It turned out that I had entered an introductory trial of their magazine, which entailed paying £3 for three issues. What I didn’t know, was that after the 3rd issue I would automatically be charged £15 every month until I decided to opt out. It turns out I had been charged this amount for over a year, so had spent £200 on a service I didn’t even know about. I felt I had been duped.

The subscription 'trap'

To put this into perspective, £200 would have paid for 30 additional nights of accommodation in Vietnam, or 3 months of restaurant meals in local dining spots in Thailand. Instead it had dripped out of my fingers £15 at a time, because of my own carelessness. I felt negligent, ashamed and embarrassed and I didn’t tell a soul.

This is a common ploy used by companies, and it costs the UK £4bn per year. It starts with people entering cheap trials that then begin charging automatically at the end of the trial period. These payments continue unchecked because they are small, infrequent and often intentionally mislabelled. The problem is compounded by the fact that, when they realise, people often find it hard to escape due to deliberately opaque and long-winded cancellation procedures.

Research by Money & Mental Health shows that people with mental health problems are more likely to fall into these so-called ‘subscription traps’. 71% of people with mental health conditions say they have signed up to subscription services, compared to 58% of people without. Once signed up they are more likely to forget to cancel, and three times more likely to be put off by phone-only cancellation procedures. 21% of those who said they’d put cancellation off even though they no longer wanted the service said it was because they thought the company would pressure them to stay, 20% thought it would take a lot of effort and 9% said they didn’t know how.

“It would have been the sort of thing I’d have hidden from, with the hope it would go away. It would have caused me stress without me even knowing that that’s what was bugging me. They don’t understand the stress it can cause some people.”

A complicated process

Following my experience of getting caught out by an unwanted subscription, I set up a company called SmartBill. We protect other people from this problem by keeping an eye on recurring payments, and then cancelling on your behalf when you want to. Given our experience of cancelling subscriptions, we can attest that current cancellation procedures need to be changed. Citizens Advice found that two million people struggle to cancel subscriptions in the UK each year and this doesn’t surprise us.

The first challenge is in actually finding the cancellation procedure, which can be hidden in long company T&C’s or in a dark corner of the website. In addition, the stated procedures don’t necessarily work in practice. Some companies state that you can cancel online but you need to phone to complete the cancellation. Phone cancellation results in endless menu navigation and long wait times to get through to someone who can help. It’s also not uncommon to make multiple calls because you don’t know what information you need to provide on the first call. When online cancellation is available, the processing times can be so long that you need to call if you want to enact your cancellation before the next payment date. This process can be even harder to navigate in a period of poor mental health.

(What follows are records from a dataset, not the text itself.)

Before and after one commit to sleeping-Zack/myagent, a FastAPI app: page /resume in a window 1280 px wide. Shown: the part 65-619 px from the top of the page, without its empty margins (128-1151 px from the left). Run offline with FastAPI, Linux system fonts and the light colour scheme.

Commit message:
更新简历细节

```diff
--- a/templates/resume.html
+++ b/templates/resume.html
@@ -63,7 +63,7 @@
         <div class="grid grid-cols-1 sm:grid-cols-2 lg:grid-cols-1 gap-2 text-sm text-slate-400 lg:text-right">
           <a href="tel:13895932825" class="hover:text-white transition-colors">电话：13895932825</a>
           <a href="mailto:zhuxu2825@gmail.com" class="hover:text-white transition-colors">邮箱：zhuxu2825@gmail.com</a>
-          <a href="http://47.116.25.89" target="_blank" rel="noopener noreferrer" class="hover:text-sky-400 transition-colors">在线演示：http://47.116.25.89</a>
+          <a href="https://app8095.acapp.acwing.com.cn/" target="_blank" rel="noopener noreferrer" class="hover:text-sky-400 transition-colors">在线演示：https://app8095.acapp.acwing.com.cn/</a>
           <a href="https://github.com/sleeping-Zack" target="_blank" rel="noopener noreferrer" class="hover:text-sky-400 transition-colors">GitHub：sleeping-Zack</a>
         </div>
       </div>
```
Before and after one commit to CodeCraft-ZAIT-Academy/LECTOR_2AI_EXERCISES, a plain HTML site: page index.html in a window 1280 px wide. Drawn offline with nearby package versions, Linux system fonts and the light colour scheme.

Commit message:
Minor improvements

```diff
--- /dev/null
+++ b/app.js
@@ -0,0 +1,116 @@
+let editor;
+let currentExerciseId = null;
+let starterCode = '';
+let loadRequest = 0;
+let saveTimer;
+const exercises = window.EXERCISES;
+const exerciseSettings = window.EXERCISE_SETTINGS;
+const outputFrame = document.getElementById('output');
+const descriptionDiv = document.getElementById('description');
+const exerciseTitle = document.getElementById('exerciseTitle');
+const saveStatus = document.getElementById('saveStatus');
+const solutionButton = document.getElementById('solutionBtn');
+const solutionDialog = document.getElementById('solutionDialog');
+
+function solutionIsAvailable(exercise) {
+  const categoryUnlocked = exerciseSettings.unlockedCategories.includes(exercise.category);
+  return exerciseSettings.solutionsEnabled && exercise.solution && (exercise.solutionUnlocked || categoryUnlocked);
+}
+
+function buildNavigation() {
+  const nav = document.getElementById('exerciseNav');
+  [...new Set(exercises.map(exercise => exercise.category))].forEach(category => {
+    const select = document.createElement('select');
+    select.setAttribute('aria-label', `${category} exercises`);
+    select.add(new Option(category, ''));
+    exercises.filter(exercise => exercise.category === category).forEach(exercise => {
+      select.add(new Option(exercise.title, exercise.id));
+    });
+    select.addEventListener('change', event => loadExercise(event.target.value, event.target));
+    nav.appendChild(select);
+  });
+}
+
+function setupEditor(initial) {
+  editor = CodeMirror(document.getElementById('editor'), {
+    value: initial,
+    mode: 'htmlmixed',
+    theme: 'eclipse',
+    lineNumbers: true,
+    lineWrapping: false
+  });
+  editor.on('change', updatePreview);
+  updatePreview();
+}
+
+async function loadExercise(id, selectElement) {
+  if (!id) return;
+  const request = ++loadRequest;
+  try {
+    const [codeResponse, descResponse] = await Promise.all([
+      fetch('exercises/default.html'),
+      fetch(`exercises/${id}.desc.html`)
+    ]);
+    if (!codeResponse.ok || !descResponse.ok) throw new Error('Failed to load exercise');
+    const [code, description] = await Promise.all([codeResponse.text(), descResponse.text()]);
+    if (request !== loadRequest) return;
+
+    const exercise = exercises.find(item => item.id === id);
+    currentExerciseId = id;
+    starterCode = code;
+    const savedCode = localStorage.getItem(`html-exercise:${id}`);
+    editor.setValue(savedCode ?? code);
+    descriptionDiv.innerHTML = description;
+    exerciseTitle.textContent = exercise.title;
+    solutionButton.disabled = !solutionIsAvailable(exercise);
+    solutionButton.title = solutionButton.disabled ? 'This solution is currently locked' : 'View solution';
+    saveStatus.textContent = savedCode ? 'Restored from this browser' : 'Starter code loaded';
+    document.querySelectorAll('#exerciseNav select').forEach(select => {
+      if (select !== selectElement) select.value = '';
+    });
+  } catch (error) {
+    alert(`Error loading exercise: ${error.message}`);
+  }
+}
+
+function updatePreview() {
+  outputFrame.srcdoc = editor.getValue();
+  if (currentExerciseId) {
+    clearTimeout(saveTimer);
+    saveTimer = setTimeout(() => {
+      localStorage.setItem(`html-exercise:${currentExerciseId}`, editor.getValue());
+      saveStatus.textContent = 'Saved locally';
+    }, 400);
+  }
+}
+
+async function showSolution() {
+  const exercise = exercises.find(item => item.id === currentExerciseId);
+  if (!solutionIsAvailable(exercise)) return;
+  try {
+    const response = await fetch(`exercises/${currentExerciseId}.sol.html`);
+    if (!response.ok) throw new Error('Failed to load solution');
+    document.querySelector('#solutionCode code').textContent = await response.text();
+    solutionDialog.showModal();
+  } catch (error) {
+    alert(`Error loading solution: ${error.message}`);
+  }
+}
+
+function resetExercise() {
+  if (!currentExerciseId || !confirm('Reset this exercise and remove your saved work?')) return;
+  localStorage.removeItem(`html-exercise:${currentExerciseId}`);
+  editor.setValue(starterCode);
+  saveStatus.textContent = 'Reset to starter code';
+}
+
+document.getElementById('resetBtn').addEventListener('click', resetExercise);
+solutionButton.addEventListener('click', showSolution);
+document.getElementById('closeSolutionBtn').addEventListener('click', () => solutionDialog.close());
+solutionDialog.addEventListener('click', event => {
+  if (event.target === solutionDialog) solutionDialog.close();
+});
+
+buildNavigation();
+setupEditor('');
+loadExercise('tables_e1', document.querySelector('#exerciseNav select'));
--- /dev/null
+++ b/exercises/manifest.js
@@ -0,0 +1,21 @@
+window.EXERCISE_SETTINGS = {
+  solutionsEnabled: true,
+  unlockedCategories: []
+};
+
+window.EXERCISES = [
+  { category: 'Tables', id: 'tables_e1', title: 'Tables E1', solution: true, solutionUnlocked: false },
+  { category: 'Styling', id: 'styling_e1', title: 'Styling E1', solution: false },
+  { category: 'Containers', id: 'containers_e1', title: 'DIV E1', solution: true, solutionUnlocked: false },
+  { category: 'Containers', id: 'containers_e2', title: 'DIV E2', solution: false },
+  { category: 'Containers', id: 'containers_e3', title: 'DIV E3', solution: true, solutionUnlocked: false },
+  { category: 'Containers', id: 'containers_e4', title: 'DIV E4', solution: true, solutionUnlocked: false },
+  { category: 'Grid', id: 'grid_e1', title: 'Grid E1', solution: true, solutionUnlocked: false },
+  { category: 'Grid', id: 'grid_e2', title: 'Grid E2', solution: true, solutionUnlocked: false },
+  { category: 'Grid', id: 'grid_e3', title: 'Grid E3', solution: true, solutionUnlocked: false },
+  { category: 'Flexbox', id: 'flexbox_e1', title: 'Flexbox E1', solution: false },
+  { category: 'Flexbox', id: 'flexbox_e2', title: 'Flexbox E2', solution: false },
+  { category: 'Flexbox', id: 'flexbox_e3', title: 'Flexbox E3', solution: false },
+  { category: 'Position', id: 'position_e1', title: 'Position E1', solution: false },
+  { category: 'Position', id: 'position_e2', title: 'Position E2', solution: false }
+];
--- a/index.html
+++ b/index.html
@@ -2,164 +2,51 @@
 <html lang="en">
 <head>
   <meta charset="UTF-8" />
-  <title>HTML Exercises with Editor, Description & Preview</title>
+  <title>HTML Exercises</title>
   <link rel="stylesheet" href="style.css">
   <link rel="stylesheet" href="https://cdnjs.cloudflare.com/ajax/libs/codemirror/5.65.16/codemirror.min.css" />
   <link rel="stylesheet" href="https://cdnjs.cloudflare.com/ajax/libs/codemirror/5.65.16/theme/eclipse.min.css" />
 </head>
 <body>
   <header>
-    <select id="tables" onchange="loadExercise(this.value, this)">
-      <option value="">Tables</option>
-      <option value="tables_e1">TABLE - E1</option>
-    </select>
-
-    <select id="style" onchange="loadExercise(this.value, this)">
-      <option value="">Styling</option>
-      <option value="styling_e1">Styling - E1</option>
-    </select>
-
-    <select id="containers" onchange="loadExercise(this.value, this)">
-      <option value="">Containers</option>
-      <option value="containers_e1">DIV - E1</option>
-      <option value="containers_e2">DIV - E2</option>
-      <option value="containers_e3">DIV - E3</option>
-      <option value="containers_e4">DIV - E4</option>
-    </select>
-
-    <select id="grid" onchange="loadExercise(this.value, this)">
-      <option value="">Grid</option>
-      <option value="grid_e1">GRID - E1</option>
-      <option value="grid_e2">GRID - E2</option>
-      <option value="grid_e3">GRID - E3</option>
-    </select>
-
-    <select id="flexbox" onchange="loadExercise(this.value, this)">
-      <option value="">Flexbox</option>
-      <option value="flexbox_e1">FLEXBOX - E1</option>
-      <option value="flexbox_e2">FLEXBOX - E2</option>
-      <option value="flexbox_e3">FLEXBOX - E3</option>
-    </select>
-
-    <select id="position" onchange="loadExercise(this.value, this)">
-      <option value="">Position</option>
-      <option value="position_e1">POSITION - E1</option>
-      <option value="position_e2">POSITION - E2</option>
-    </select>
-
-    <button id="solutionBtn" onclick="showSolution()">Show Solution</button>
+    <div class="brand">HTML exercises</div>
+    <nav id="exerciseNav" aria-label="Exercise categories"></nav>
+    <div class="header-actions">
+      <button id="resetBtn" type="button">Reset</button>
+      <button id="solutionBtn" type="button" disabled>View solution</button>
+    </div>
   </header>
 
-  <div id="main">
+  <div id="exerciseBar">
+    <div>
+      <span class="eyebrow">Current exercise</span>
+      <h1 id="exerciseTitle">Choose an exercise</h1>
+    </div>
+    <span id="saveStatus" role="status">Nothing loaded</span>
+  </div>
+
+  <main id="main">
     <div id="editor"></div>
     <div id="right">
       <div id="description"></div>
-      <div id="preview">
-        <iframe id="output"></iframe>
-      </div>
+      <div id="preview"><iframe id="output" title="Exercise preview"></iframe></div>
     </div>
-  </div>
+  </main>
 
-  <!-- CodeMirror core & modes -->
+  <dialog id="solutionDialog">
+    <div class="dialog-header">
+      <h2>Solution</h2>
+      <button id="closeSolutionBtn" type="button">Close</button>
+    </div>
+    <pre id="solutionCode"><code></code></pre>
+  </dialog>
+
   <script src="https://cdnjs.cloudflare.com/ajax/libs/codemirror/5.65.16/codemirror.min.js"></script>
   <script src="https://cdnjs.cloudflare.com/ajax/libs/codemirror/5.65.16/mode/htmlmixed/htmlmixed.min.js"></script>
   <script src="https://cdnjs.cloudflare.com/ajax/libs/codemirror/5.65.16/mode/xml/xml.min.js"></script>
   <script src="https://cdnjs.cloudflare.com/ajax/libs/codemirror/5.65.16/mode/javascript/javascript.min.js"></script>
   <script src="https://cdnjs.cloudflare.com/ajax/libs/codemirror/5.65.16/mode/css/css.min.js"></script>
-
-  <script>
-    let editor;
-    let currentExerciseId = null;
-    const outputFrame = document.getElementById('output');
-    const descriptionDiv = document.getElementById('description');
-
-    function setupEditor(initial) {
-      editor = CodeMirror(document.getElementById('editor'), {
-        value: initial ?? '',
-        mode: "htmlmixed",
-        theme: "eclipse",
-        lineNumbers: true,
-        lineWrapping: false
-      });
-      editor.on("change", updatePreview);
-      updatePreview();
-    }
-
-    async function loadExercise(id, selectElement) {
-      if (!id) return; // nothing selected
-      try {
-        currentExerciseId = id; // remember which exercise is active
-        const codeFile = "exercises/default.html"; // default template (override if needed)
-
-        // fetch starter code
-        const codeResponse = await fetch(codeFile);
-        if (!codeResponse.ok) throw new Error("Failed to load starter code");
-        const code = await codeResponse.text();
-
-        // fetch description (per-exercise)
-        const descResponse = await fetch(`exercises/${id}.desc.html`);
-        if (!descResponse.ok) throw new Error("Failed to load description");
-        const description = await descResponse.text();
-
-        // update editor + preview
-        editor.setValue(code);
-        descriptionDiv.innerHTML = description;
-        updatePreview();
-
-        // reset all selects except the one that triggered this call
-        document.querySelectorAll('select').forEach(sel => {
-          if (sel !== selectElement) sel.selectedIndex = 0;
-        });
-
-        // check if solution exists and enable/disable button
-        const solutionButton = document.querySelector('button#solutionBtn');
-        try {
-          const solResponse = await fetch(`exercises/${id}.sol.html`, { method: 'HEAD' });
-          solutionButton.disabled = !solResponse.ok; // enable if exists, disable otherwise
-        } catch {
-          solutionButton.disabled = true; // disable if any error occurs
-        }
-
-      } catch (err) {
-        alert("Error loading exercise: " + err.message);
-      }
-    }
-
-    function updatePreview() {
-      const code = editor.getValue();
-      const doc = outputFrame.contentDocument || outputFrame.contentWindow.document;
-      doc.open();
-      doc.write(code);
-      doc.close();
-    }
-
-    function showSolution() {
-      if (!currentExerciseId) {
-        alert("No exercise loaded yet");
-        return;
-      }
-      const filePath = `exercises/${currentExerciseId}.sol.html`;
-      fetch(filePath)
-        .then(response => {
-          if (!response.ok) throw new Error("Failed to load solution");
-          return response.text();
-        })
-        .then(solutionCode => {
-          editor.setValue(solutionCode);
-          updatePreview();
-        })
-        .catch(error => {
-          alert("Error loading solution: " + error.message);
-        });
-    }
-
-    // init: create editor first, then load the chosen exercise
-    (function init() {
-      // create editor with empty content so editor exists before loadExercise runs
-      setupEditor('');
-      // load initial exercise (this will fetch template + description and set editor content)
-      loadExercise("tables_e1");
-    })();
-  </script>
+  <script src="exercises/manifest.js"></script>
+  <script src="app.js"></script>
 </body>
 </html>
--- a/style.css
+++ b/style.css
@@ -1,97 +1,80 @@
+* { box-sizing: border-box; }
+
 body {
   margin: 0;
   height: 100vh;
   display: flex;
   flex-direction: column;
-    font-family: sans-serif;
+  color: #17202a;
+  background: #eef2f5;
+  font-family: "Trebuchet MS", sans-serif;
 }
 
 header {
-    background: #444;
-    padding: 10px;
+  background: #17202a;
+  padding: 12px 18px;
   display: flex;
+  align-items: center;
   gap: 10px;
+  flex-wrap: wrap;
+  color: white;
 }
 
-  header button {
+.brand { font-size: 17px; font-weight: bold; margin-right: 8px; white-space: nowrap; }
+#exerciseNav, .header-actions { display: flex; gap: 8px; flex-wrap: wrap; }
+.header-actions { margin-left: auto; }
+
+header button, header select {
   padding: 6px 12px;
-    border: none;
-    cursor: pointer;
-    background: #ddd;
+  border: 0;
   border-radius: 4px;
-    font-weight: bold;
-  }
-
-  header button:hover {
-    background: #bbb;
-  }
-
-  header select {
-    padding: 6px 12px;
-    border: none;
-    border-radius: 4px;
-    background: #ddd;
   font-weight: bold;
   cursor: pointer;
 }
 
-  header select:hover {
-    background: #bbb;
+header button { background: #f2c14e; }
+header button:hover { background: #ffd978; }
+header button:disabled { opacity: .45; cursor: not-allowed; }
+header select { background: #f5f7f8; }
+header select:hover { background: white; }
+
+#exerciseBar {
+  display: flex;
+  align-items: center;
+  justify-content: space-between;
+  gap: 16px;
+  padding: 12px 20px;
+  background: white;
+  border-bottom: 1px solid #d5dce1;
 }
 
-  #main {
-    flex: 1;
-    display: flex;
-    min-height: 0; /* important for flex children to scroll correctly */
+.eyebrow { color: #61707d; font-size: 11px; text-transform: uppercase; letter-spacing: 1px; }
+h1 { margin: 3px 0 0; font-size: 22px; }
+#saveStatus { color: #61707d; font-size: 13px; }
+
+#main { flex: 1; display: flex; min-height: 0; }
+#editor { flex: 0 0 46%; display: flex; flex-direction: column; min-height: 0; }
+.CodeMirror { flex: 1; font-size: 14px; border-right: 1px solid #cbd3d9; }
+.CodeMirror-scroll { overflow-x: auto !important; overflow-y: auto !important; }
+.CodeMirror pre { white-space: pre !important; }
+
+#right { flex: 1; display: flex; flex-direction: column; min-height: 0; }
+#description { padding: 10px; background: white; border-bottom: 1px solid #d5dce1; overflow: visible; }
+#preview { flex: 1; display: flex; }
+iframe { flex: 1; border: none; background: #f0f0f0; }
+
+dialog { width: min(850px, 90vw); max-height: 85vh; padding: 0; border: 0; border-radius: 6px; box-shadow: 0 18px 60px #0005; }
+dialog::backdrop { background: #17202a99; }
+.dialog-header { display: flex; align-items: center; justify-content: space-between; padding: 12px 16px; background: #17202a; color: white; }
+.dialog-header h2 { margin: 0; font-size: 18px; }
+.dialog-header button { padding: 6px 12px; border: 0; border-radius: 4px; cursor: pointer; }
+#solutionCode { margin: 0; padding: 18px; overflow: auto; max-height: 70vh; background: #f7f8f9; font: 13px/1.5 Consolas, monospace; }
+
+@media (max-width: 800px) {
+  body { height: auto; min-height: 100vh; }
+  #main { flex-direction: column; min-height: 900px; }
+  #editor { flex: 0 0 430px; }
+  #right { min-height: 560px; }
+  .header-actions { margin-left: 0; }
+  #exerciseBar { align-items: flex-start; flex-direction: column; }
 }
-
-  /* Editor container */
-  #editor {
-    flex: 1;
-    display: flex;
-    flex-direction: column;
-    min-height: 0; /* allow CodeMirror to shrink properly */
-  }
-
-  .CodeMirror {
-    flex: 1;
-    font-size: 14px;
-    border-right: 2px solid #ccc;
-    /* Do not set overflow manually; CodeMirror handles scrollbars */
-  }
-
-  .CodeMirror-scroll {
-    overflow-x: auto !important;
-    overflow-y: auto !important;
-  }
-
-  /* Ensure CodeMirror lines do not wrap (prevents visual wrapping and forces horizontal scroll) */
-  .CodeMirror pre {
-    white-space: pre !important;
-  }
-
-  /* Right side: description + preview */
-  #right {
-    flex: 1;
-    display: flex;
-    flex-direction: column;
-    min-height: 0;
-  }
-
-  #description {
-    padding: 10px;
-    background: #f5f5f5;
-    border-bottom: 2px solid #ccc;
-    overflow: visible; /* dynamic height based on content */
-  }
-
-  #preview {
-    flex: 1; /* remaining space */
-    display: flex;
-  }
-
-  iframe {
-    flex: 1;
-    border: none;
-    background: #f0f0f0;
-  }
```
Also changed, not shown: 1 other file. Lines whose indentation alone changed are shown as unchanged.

We also find that those consumers who fear being pressured into staying with companies are not entirely wrong. We often find ourselves being presented with incentives to avoid the cancellation. Whilst some people use this avenue to intentionally secure cheaper deals, we understand why this would deter others from calling up at all.

Providing an escape route

We think that companies should offer a multitude of cancellation options to enable users to the route they find most manageable, including both online and phone cancellation. For online cancellation, we think a cancellation email address should be mandatory as opposed to having to log into your account, which requires remembering the email, username or password for that account which is easily forgotten. We also think that it should be easier to cancel on someone’s behalf, where the account holder is not able to make the cancellation themselves, but has provided the necessary information to a third party. Given the challenges outlined by Money and Mental Health and our own experience, we think this would remove the barriers to cancellation for a lot of people.

We were glad the UK government committed to tackling the ‘subscription trap’ in the Spring 2017 budget, and we look forward to seeing what measures they propose to solve the problem.